When I first began reading through the Economist’s debate page on biotechnology, I thought “oh, the spin. It hurts.” First of all, the term “biotechnology” was being used to describe the technologies in question, rather than “GMO food” or “GE food”. Then, when I saw that BASF was sponsoring it, and was given a prominent link in which they could spin their practices (and spin they do – the copywriter responsible for this has admittedly produced one of the best spin pages I have ever seen), I was ready to judge the whole operation as a well-financed spin machine.
Then I saw the poll, in which those against biotechnology are outweighing those who are for it, not by a wide margin, but by enough of one that they are “winning”. This is mostly due to the advocate for the side of organic food, Charles Benbrook, and his moderate yet logical responses throughout the debate. One of my favourite passages:
“Those advocating GE as the solution to world hunger seem to gloss over the fact that poverty is the primary cause of hunger. Three “currents” of change must come together with rural economic development to advance food security:
- Pest losses and food waste must be cut dramatically (eg, by one-half).
- Dietary patterns must shift towards crops that provide more human food calories and diverse nutrients per acre/hectare (eg, potatoes, squash, beans, berries), with relatively less reliance on grain-fed livestock products.
- Soil organic matter must be restored to allow sustainable yields to increase.” Charles Benbrook, Rebuttal Remarks
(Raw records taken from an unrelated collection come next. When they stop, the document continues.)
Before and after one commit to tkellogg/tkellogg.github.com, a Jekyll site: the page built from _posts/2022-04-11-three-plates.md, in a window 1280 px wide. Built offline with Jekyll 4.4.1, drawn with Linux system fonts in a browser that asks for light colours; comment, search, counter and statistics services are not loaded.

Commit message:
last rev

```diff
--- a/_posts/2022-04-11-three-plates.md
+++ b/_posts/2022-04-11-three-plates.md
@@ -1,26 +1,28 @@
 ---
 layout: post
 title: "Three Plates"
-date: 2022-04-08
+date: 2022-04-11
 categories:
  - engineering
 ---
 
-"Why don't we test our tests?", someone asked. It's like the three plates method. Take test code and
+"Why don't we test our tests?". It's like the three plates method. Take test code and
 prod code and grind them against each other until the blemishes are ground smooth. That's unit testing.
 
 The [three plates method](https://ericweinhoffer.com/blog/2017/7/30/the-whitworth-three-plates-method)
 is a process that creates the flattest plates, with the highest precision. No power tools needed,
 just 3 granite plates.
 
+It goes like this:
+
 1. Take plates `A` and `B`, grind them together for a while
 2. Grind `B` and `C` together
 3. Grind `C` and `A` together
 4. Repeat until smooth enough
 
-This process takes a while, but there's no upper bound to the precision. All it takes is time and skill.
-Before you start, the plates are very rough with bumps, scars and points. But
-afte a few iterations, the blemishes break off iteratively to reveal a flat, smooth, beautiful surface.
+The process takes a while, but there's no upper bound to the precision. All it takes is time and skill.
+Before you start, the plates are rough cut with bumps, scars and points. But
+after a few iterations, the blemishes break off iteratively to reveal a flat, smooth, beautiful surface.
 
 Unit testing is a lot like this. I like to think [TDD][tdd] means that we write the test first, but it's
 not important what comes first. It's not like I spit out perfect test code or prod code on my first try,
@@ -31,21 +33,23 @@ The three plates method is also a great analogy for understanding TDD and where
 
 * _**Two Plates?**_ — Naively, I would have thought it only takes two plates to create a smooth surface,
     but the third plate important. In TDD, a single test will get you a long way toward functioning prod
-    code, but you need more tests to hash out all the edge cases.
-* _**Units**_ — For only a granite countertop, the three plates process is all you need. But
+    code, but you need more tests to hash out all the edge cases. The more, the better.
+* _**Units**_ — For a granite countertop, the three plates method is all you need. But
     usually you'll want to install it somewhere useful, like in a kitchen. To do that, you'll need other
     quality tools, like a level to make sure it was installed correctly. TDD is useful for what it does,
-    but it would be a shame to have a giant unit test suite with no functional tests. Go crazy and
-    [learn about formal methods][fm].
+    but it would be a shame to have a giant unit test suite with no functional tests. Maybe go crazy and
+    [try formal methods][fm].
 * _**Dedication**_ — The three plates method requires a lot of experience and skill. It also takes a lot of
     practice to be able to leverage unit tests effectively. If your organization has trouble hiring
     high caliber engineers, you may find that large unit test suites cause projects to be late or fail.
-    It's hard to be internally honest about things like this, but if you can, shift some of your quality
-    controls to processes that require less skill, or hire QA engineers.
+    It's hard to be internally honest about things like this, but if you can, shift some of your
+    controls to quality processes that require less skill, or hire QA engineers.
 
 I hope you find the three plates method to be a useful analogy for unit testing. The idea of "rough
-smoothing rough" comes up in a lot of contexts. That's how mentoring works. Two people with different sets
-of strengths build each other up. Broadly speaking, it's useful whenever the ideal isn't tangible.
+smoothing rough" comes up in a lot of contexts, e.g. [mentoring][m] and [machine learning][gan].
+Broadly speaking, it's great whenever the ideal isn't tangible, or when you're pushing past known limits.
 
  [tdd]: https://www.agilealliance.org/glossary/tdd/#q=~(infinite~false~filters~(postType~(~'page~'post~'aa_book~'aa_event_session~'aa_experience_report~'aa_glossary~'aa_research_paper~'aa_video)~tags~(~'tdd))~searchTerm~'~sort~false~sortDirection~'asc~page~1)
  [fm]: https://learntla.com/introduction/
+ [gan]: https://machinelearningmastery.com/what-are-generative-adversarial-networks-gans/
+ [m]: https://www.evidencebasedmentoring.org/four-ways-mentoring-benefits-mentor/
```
It is an even greater feat when we take into account the demographics of The Economist and the fact that almost every view represented is anti-, except for Mr. Benbrook’s. Get on over there and vote, and participate in this fascinating discussion.